### Task to complete:
Search the records for lines with the word "files" and copy each match.

#####

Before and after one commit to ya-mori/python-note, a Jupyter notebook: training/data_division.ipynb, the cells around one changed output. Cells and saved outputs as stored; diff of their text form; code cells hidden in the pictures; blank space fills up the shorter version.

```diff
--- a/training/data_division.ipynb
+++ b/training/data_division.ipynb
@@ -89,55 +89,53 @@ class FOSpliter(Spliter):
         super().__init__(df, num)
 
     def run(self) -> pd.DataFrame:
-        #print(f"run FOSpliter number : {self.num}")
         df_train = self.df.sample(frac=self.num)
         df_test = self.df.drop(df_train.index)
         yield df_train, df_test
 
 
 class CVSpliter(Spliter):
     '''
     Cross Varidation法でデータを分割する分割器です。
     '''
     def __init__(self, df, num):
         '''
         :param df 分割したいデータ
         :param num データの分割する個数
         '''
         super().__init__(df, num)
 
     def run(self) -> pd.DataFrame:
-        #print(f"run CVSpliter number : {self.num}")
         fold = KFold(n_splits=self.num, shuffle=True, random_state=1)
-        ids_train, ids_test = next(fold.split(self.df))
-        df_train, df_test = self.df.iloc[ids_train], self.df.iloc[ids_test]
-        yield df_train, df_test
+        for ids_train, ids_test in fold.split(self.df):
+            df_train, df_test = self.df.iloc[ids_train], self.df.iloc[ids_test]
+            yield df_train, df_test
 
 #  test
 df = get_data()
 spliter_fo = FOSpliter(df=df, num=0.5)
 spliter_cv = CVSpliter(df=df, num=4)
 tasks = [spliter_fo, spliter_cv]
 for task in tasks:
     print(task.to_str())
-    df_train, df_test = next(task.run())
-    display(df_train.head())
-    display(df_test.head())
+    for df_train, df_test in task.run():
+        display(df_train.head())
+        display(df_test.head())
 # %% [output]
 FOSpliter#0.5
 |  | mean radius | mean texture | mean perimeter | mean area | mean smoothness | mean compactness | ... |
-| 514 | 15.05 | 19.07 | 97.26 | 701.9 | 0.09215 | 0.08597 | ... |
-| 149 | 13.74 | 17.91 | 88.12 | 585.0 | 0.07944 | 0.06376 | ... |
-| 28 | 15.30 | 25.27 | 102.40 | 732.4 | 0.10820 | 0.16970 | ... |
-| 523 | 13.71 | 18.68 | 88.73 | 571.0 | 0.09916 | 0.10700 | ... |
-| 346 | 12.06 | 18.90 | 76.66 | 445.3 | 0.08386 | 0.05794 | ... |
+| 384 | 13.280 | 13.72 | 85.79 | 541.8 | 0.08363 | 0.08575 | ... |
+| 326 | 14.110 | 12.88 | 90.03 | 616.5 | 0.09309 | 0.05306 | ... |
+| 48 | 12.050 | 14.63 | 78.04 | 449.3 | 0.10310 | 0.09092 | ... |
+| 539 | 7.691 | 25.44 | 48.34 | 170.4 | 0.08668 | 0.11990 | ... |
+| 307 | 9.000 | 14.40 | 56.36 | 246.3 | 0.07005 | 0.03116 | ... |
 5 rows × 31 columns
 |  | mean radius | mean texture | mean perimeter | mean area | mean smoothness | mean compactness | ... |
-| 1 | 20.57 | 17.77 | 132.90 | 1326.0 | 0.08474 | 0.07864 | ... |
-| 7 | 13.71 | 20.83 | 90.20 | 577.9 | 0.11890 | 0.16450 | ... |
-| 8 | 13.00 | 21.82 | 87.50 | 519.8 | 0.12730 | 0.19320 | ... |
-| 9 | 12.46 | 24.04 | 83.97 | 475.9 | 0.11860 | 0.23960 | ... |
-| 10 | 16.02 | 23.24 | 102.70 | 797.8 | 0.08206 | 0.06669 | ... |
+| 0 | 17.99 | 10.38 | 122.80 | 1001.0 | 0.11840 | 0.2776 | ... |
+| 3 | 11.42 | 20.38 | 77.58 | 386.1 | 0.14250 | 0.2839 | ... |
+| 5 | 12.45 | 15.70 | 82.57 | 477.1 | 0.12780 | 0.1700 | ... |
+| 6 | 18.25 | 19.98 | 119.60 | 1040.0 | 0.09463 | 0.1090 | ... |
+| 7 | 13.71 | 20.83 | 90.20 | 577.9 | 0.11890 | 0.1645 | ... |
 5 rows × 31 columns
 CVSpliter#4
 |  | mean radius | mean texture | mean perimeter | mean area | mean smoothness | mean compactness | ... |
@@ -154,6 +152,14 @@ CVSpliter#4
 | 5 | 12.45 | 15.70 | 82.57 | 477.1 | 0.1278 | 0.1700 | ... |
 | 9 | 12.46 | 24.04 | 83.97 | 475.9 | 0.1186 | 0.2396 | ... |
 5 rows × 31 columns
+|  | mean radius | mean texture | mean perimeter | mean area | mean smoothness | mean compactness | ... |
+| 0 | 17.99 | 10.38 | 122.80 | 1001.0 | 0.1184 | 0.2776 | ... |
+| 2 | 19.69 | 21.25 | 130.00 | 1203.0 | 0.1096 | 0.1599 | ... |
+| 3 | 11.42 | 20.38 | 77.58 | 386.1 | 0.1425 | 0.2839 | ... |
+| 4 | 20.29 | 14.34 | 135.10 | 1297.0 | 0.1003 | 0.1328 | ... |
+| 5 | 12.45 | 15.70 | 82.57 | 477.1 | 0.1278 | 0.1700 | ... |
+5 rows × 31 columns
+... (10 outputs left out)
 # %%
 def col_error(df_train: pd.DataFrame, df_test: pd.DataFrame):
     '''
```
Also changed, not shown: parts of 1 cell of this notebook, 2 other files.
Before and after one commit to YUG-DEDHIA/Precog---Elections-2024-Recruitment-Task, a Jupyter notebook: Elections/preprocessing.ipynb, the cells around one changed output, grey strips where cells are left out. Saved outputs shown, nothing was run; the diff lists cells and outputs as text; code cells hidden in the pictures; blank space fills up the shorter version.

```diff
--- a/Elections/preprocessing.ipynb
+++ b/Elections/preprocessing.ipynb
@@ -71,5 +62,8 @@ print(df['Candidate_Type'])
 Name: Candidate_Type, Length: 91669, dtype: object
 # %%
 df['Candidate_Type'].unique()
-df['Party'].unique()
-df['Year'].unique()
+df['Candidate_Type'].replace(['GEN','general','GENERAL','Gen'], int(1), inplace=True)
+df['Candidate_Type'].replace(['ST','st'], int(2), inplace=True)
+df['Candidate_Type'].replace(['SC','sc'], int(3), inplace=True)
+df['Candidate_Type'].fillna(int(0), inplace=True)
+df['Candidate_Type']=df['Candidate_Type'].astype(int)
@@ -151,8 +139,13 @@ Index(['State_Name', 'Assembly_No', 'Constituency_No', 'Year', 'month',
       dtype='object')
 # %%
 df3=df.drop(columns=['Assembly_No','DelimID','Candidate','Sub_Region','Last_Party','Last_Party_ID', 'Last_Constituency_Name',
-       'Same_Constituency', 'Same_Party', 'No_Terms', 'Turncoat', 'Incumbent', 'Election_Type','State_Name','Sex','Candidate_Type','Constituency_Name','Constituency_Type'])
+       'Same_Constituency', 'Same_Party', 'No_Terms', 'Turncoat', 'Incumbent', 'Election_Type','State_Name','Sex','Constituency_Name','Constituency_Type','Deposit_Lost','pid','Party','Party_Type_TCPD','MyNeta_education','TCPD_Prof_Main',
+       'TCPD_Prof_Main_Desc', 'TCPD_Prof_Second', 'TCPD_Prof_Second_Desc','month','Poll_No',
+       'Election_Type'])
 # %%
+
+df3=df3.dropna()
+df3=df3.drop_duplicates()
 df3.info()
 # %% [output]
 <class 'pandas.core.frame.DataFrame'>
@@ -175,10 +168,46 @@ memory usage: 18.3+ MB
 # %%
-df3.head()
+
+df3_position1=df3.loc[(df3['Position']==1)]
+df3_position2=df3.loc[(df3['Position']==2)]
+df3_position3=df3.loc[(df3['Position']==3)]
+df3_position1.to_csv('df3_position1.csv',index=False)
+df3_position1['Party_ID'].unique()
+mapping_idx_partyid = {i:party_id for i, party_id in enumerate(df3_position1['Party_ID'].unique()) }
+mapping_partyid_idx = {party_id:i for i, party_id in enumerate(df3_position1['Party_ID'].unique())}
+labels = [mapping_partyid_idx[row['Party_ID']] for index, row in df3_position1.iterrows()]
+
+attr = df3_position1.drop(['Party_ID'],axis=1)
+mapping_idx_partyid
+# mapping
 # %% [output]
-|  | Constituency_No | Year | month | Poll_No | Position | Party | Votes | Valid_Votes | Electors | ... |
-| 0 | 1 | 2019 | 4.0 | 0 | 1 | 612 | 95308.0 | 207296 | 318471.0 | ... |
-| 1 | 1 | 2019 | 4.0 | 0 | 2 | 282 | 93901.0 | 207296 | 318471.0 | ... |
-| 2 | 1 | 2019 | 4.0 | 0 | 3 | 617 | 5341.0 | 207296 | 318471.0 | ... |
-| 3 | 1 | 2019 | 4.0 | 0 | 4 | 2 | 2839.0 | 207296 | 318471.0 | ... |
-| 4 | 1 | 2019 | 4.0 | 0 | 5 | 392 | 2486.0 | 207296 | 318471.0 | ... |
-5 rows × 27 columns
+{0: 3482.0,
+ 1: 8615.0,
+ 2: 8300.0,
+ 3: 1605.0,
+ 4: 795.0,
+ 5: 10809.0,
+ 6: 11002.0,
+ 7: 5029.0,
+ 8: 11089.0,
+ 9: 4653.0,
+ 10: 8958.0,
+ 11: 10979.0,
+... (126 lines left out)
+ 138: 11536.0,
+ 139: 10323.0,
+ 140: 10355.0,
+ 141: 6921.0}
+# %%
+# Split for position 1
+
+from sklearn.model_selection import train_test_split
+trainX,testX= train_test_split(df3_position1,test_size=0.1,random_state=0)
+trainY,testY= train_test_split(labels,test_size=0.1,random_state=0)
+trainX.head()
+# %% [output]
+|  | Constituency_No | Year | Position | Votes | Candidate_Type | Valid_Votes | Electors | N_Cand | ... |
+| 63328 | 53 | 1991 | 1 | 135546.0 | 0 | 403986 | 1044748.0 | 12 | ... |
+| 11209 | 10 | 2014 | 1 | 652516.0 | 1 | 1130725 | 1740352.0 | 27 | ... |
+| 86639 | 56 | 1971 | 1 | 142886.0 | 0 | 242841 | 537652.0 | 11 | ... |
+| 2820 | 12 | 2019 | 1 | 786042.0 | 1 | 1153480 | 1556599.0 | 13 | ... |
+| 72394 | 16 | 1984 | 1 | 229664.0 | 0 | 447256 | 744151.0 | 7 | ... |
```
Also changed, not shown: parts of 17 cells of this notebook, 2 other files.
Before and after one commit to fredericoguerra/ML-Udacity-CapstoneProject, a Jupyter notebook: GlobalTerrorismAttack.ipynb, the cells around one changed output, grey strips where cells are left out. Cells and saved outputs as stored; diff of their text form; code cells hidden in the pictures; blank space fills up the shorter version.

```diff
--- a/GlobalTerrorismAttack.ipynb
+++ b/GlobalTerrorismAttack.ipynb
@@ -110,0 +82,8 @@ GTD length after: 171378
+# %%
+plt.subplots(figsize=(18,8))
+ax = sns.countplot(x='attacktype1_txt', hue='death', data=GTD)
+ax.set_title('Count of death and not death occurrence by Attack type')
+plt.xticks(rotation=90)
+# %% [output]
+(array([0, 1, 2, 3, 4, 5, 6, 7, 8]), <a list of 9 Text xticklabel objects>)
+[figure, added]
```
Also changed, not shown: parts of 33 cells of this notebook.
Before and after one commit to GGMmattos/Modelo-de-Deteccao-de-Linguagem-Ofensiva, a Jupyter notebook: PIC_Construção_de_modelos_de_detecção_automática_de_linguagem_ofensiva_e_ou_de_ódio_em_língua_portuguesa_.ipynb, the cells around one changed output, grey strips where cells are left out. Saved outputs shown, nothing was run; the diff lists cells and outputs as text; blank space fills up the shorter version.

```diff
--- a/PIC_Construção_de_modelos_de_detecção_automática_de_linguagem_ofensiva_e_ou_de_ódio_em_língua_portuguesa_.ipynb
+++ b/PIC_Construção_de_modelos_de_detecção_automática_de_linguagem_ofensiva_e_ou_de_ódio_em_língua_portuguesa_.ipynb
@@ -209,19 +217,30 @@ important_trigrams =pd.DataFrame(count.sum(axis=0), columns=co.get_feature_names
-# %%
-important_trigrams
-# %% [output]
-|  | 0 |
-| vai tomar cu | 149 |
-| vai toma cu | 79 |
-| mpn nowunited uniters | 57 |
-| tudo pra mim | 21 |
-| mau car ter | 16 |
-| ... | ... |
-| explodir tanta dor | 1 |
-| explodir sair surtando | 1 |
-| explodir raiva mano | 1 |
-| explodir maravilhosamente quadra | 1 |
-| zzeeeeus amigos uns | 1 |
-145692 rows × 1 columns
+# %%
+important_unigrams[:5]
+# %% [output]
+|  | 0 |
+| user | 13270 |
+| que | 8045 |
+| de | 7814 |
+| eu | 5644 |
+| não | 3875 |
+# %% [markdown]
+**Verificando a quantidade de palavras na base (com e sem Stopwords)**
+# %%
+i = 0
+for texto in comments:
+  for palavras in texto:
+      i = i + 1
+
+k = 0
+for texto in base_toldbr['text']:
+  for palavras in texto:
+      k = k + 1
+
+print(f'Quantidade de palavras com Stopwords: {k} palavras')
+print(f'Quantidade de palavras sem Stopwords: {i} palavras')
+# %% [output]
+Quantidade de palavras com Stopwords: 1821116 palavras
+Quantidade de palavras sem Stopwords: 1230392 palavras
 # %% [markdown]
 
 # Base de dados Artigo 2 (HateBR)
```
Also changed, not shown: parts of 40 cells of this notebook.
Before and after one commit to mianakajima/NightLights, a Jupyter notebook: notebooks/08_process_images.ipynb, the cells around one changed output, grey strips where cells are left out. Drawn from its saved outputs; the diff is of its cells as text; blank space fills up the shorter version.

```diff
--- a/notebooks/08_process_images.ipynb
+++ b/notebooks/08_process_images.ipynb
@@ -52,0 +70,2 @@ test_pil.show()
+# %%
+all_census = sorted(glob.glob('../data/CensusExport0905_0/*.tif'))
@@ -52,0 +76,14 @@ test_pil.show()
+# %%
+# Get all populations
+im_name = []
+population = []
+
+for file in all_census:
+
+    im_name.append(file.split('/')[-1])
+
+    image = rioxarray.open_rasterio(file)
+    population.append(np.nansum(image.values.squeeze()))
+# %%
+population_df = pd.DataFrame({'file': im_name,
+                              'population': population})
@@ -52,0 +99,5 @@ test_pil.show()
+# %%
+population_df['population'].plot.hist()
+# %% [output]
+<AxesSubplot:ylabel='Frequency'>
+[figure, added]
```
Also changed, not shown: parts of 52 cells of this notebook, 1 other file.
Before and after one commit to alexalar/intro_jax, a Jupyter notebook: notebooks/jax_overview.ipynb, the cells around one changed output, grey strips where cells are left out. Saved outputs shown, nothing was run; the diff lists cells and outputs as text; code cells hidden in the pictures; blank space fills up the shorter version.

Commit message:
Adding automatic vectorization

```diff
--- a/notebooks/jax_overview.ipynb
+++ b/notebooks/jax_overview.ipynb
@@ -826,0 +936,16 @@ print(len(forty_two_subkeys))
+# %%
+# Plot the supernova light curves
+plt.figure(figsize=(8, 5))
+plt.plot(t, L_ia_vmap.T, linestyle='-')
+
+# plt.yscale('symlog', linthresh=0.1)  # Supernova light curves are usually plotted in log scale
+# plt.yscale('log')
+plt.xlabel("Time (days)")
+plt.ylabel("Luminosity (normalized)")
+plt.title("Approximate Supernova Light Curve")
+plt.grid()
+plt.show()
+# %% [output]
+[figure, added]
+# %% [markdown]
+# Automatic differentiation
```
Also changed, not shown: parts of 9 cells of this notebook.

#####

### Response below:
Also changed, not shown: parts of 1 cell of this notebook, 2 other files.
Also changed, not shown: parts of 17 cells of this notebook, 2 other files.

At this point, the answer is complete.